Each of the collaborations that sprinkle throughout the album are all particularly special within their own right. Sampha’s chorus on ‘Desoleil (Brilliant Corners)’ is piercingly beautiful. Similarly, Jorja Smith absolutely shines on ‘Loose Ends’ which is a joyful expression of emotion that looks back on growing up. Carner gives each artist a chance to shine on their own, but every collaboration feels like he is welcoming them into his world, just as he is with us.
Both looking inwards and outwards on his world, Carner draws upon cultural reference points and social structures in order to position himself and his own identity. In ‘Ottolenghi,’ Carner’s skill as a writer is on display as he melds ideas of religious and cultural division with his own passion for cooking and interest in the chef Yotam Ottolenghi. Similarly, in ‘Looking Back’ Carner evaluates his own position in Britain growing up mixed race and being raised by his mother. It is deeply personal and although Carner draws outwards to prevalent social issues, it is always rooted in a human and personal response as he asks just how he can situate himself in all of this.
The main thing that stands out for me every time I listen to this album is just how much of his personal life Loyle Carner is willing to open up to us. In the brief thirty second track ‘It’s Coming Home’ we can hear a recording of him and his family enjoying the football over the summer. Equally, in the sweet piano track ‘Carluccio,’ Carner beautifully binds tender memories of his relationship along side a fear of losing her like he lost his idol, the late Antonio Carluccio. His loved ones are the beating heart of this album.
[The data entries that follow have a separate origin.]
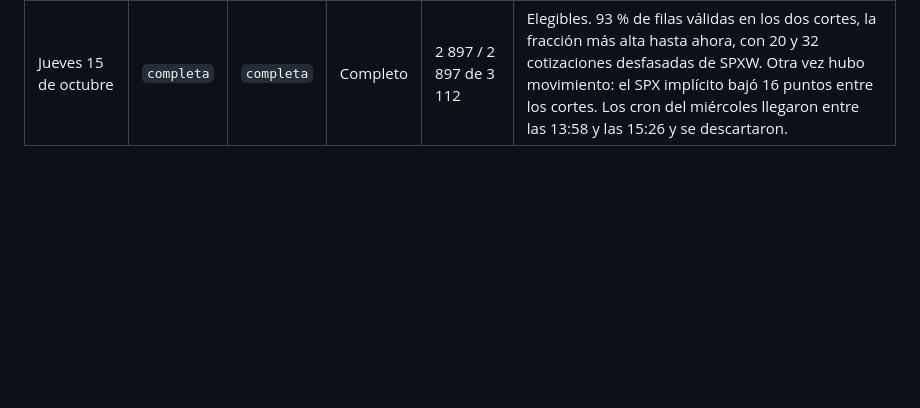
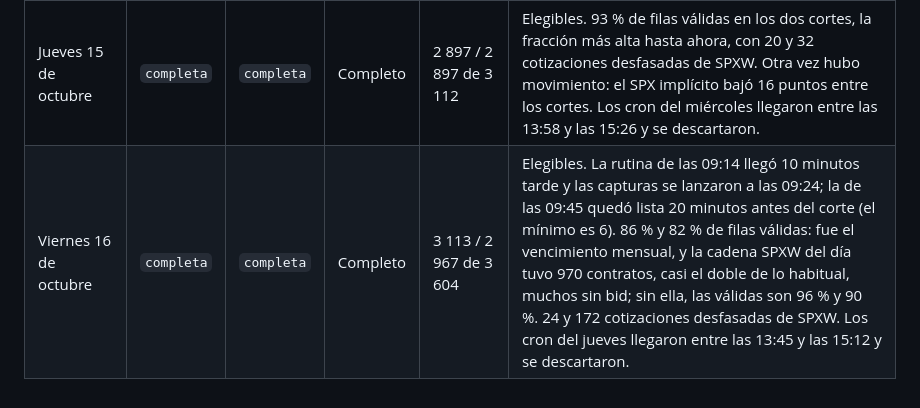
Before and after one commit to hectorcs23/QuantileFlow, a Markdown page: docs/aceptacion_operacion.md, the part around the change. GitHub-like rendering; blank space fills up the shorter version.

Commit message:
Registra la sesión del 16 de octubre
Las dos capturas quedaron completas y elegibles, con el SIP completo y el
código 4ffde8a, aunque la rutina de lanzamiento llegó 10 minutos tarde.
La fracción de filas válidas (86 % y 82 %) baja por la cadena SPXW del
vencimiento mensual, con 970 contratos; sin ella es del 96 % y el 90 %.

Co-Authored-By: Claude Opus 5.5 <noreply@anthropic.com>
Claude-Session: https://claude.ai/code/session_01MVTiC2qjnfAFPk8krfGsdn

```diff
--- a/docs/aceptacion_operacion.md
+++ b/docs/aceptacion_operacion.md
@@ -540,3 +540,4 @@ siguiente.
 | Martes 13 de octubre | `completa` | `completa` | Completo | 2 663 / 2 617 de 3 241 | Elegibles. Se repite la baja del lunes: 82 % y 81 % de filas válidas, con 330 y 434 cotizaciones desfasadas de SPXW, un nuevo máximo. En SPXW afecta también a los vencimientos de 30 días: el viernes tenían entre 92 y 96 % de filas válidas y hoy, entre 65 y 82 %. SPY no cambia. Los cron del lunes llegaron entre las 17:42 y las 18:30 y se descartaron. |
 | Miércoles 14 de octubre | `completa` | `completa` | Completo | 2 921 / 2 863 de 3 226 | Elegibles. Vuelve a lo normal: 91 % y 89 % de filas válidas, con 61 y 152 cotizaciones desfasadas de SPXW; los vencimientos de 30 días de SPXW tienen entre 85 y 96 %. Coincide con un día de más movimiento: el SPX implícito bajó 18 puntos entre los dos cortes, frente a 3 o 4 el lunes y el martes. Los cron del martes llegaron entre las 15:51 y las 16:42 y se descartaron. |
 | Jueves 15 de octubre | `completa` | `completa` | Completo | 2 897 / 2 897 de 3 112 | Elegibles. 93 % de filas válidas en los dos cortes, la fracción más alta hasta ahora, con 20 y 32 cotizaciones desfasadas de SPXW. Otra vez hubo movimiento: el SPX implícito bajó 16 puntos entre los cortes. Los cron del miércoles llegaron entre las 13:58 y las 15:26 y se descartaron. |
+| Viernes 16 de octubre | `completa` | `completa` | Completo | 3 113 / 2 967 de 3 604 | Elegibles. La rutina de las 09:14 llegó 10 minutos tarde y las capturas se lanzaron a las 09:24; la de las 09:45 quedó lista 20 minutos antes del corte (el mínimo es 6). 86 % y 82 % de filas válidas: fue el vencimiento mensual, y la cadena SPXW del día tuvo 970 contratos, casi el doble de lo habitual, muchos sin bid; sin ella, las válidas son 96 % y 90 %. 24 y 172 cotizaciones desfasadas de SPXW. Los cron del jueves llegaron entre las 13:45 y las 15:12 y se descartaron. |
```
When the album closes it is clear that the answer has been there all along. We return to a reprise of the pianos and humming melody in ‘Dear Jean,’ as Carner’s mother responds. ‘Dear Ben’ is a really lovely and tender poem written and spoken by his mother Jean. As she offers a heartfelt letter of love to his character, his growth and his talent, the album beautifully answers its own questions. Not Waving, But Drowning is by no means a perfect album, but it is in these imperfections that it finds a space in my heart. This is Carner’s answer to discovering who he is and where he stands. Ultimately, discovering that it is your relationships with loved ones that will ground you and save you from drowning.
You Might Also Like: